Left to right: Me, my teacher Miss Jamie, and my friend Reem

How is Observing Ramadan Different in the United States Than Back Home

Izdehar Shtayat from Jordan studying at the University of Findlay shares how observing Ramadan in the United States is different than observing the holiday back home.

The month of Ramadan, which was revealed by the Holy Qur’an, is a month better than a thousand months, which turns man to his Creator and a lot of worship, prayer and supplication which means to abstain from food and drink from sunrise to sunset.

Ramadan is the month of blessings and good things to me and to all Muslims, where the man becomes closer to God and ask the Lord for forgiveness to remove past and future sins and all those who witness this month shall be a pure fast to God and accept God’s fast becoming as generated without his mother’s sins.

Ramadan’s special ritual in Jordan is when Jordanian people frequently pray, especially the Al-Tarawih prayer, increase their supplications, set up tasty banquets and visit family and friends. Some reside banquets on the side of the road – (called Al- Rahman banquets) – in order to travelers who are still on the way and to who did not realize the Maghreb’s prayer and eat at their homes and also for the poor and needy.

Also in the month of Ramadan, people read the Holy Qur’an in and out, distribute money to the poor and the needy, orphans and widows.
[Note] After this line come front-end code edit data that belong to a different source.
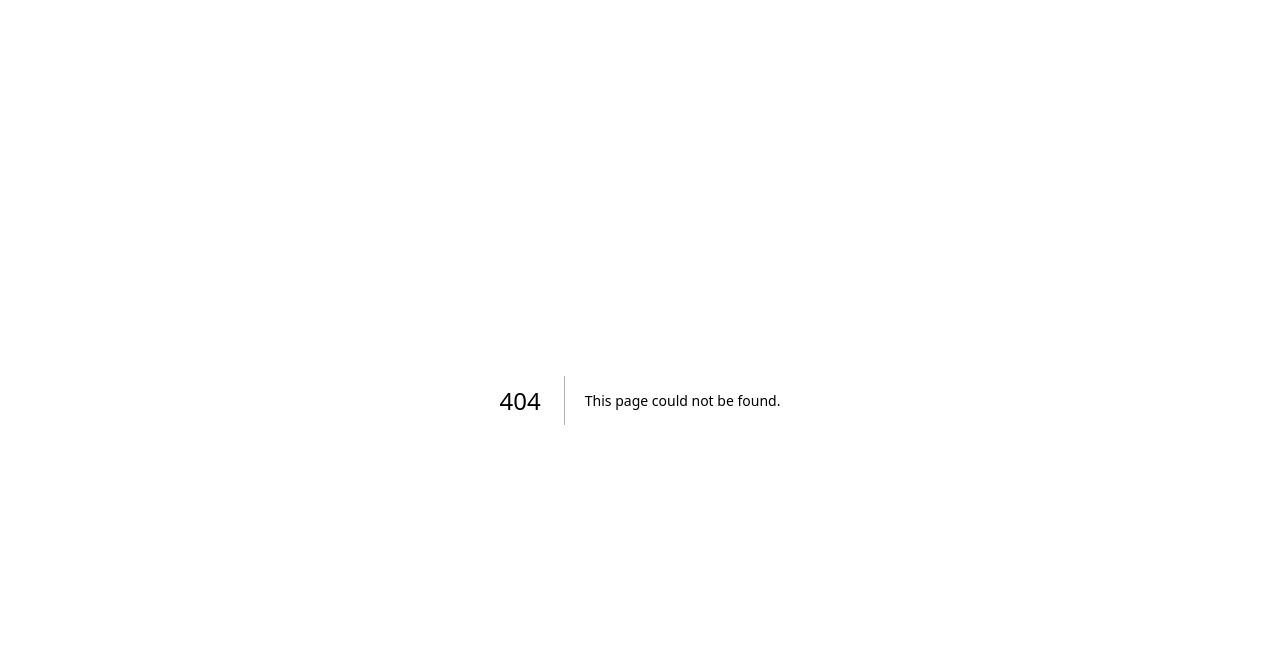
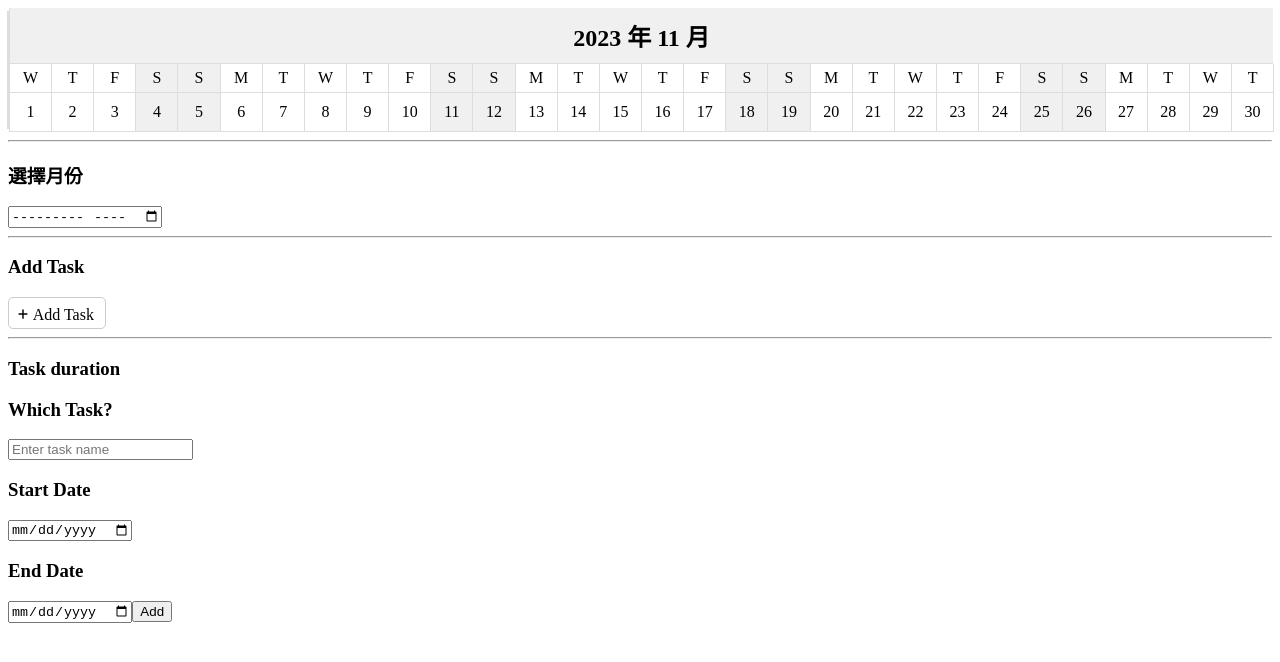
Before and after one commit to jasonlin1993/GanttChart, a Next.js app: page /ganttchart in a window 1280 px wide. Before the commit this address had no page. Shown: the top 662 px of the page. Built offline with nearby package versions, Linux system fonts and the light colour scheme.

Commit message:
設計分頁

```diff
--- a/src/components/AddTask.js
+++ b/src/components/AddTask.js
@@ -2,6 +2,7 @@
 import React from "react";
 import { useDispatch, useSelector } from "react-redux";
 import { addTask } from "../redux/action/taskAction";
+import Button from "@/styles/Button";
 
 const AddTask = () => {
   const { year, month } = useSelector((state) => state.date);
@@ -21,7 +22,16 @@ const AddTask = () => {
   return (
     <>
       <h3>Add Task</h3>
-      <button onClick={handleAddTask}>Add Task</button>
+      <Button onClick={handleAddTask}>
+        <picture>
+          <img
+            src="../../icons/plus-solid.svg"
+            alt="AddIcon"
+            style={{ width: "10px", padding: "5px 4.5px 0px 0px", textAlign: "center" }}
+          />
+          Add Task
+        </picture>
+      </Button>
     </>
   );
 };
--- a/src/components/AddTaskDuration.js
+++ b/src/components/AddTaskDuration.js
@@ -6,7 +6,7 @@ const AddTaskDuration = () => {
   const tasks = useSelector((state) => state.tasks.tasks);
   const dispatch = useDispatch();
 
-  const [taskName, setTaskName] = useState(""); // 新状态用于存储输入的任务名称
+  const [taskName, setTaskName] = useState(null);
   const [selectedTaskId, setSelectedTaskId] = useState("");
   const [startDate, setStartDate] = useState("");
   const [endDate, setEndDate] = useState("");
--- a/src/components/Calendar.js
+++ b/src/components/Calendar.js
@@ -9,6 +9,7 @@ import DayCell from "@/styles/DayCell";
 import TaskRow from "@/styles/TaskRow";
 import TaskDayCell from "@/styles/TaskDayCell";
 import TaskInput from "@/styles/TaskInput";
+
 const Calendar = () => {
   const { year, month } = useSelector((state) => state.date);
   const tasks = useSelector((state) => state.tasks.tasks);
@@ -21,7 +22,7 @@ const Calendar = () => {
     const daysInMonth = new Date(year, month, 0).getDate();
     // 更新 days 狀態
     setDays(Array.from({ length: daysInMonth }, (_, i) => i + 1));
-  }, [year, month, tasks]);
+  }, [year, month, tasks]); // 添加 year 和 month 到依賴陣列，當它們變化時重新執行此 effect
 
   const getWeekdayLabel = (day) => {
     const date = new Date(year, month - 1, day);
@@ -40,8 +41,7 @@ const Calendar = () => {
     const start = new Date(task.startDate).setHours(0, 0, 0, 0);
     const end = new Date(task.endDate).setHours(0, 0, 0, 0);
     const isInDuration = start && end && currentDate >= start && currentDate <= end;
-    console.log(`Task ${task.id}: ${isInDuration}`); // 调试输出
-    return isInDuration ? "has-task" : "";
+    return isInDuration;
   };
 
   return (
@@ -54,9 +54,9 @@ const Calendar = () => {
       }}
     >
       <div style={{ maxWidth: "100%", width: "200px" }}>
-        <div style={{ height: "53px" }} />
-        <div style={{ height: "30px" }} />
-        <div style={{ height: "35px" }} />
+        <div style={{ height: "50px", border: "0.5px solid #ddd" }} />
+        <div style={{ height: "31px", border: "0.5px solid #ddd" }} />
+        <div style={{ height: "31px", border: "0.5px solid #ddd" }} />
         {tasks.map((task, index) => (
           <TaskInput key={task.id} task={task} />
         ))}
@@ -85,7 +85,7 @@ const Calendar = () => {
                 <TaskDayCell
                   key={dayIndex}
                   $isWeekend={isWeekend(day)}
-                  $hasTask={isDayWithinTaskDuration(day, task)}
+                  $hasTask={isInDuration}
                   style={{ backgroundColor: isInDuration ? "lightblue" : "none" }}
                 />
               );
--- /dev/null
+++ b/src/pages/ganttchart/index.js
@@ -0,0 +1,24 @@
+import React from "react";
+import Calendar from "@/components/Calendar";
+import ChooseMonthAndYear from "@/components/ChooseMonthAndYear";
+import AddTask from "@/components/AddTask";
+import AddTaskDuration from "@/components/AddTaskDuration";
+import GlobalStyle from "@/styles/Global";
+
+const ganttChart = () => {
+  return (
+    <>
+      <GlobalStyle>
+        <Calendar />
+        <hr />
+        <ChooseMonthAndYear />
+        <hr />
+        <AddTask />
+        <hr />
+        <AddTaskDuration />
+      </GlobalStyle>
+    </>
+  );
+};
+
+export default ganttChart;
--- a/src/redux/action/taskAction.js
+++ b/src/redux/action/taskAction.js
@@ -14,7 +14,17 @@ export const updateTaskName = (taskId, newName) => ({
   payload: { taskId, newName },
 });
 
-export const updateTaskDuration = (taskId, startDate, endDate) => ({
-  type: "UPDATE_TASK_DURATION",
-  payload: { taskId, startDate, endDate },
-});
+export const updateTaskDuration = (taskId, startDate, endDate) => {
+  const start = new Date(startDate);
+  const end = new Date(endDate);
+  return {
+    type: "UPDATE_TASK_DURATION",
+    payload: {
+      taskId,
+      startDate,
+      endDate,
+      year: start.getFullYear(),
+      month: start.getMonth() + 1, // JavaScript中月份是從0開始的，所以+1
+    },
+  };
+};
--- a/src/redux/reducers/taskReducer.js
+++ b/src/redux/reducers/taskReducer.js
@@ -24,15 +24,23 @@ const taskReducer = (state = initialState, action) => {
           task.id === action.payload.taskId ? { ...task, name: action.payload.newName } : task
         ),
       };
+
     case "UPDATE_TASK_DURATION":
       return {
         ...state,
         tasks: state.tasks.map((task) =>
           task.id === action.payload.taskId
-            ? { ...task, startDate: action.payload.startDate, endDate: action.payload.endDate }
+            ? {
+                ...task,
+                startDate: action.payload.startDate,
+                endDate: action.payload.endDate,
+                year: action.payload.year,
+                month: action.payload.month,
+              }
             : task
         ),
       };
+
     default:
       return state;
   }
--- /dev/null
+++ b/src/styles/Button.js
@@ -0,0 +1,18 @@
+import styled from "styled-components";
+
+const Button = styled.div`
+  width: 78px;
+  height: 20px;
+  padding: 5px 10px 5px 8px;
+  border: 1px solid #ccc;
+  cursor: pointer;
+  text-align: center;
+  justify-content: center;
+  border-radius: 5px;
+
+  &:hover {
+    background-color: #ebebe8;
+  }
+`;
+
+export default Button;
--- /dev/null
+++ b/src/styles/Global.js
@@ -0,0 +1,9 @@
+import styled from "styled-components";
+
+const GlobalStyle = styled.section`
+  padding: 0px;
+  margin: 0px;
+  box-sizing: border-box;
+`;
+
+export default GlobalStyle;
--- /dev/null
+++ b/src/styles/Header.js
@@ -0,0 +1,5 @@
+import styled from "styled-components";
+
+const Header = styled.section``;
+
+export default Header;
```
Also changed, not shown: src/pages/index.js (+1 -11 lines), public/icons/calendar-regular.svg (added), public/icons/plus-solid.svg (added), src/styles/Footer.js (added).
For the month of Ramadan, the joy of a special atmosphere where all people are reluctant to hurt each other, whether in words or deeds, and intent to work daily with prayer and Blessings and return home early to prepare food for breakfast, then They go to mosques for prayers and Al- Tarawih prayers in mosques and some i’tikaaf (that’s means who remains throughout the month of Ramadan day and night to do prayers, read the Holy Qur’an, and calls his/ her Lord to forgive him/ her from his/ her sins).

This is the first time I spend the month of Ramadan out of my country Jordan, where I am now in the United States of America specifically in Findlay city, the atmosphere here is similar to the atmosphere of Ramadan in Jordan because the people here are naturally peaceful and don’t annoy each other. Some of them do not eat in front of Muslims out of respect for them and for their blessed month.

But I miss hearing the prayers which is authorized for Muslims to pray and that the Maghreb’s prayer to start eating. I have to know the time during the calendar to know the times of Maghreb’s prayer, Fajr prayer for eating and Al-Suhoor, abstaining from eating food when you hear the prayer of the second dawn. I have noticed that the fasting day here in America is longer than the fasting day in Jordan, approximately one hour. That means that the Jordanians fasted 15 hours a day while we fast for 16 hours in America.

Finally, I hope in this holy month that goodness prevails all over the world and love fills people’s hearts and I hope that God will forgive the sins of the foregoing and delayed and that all of us accept our fasting and that protects the Earth and all of who are on it. Amen.

Print Friendly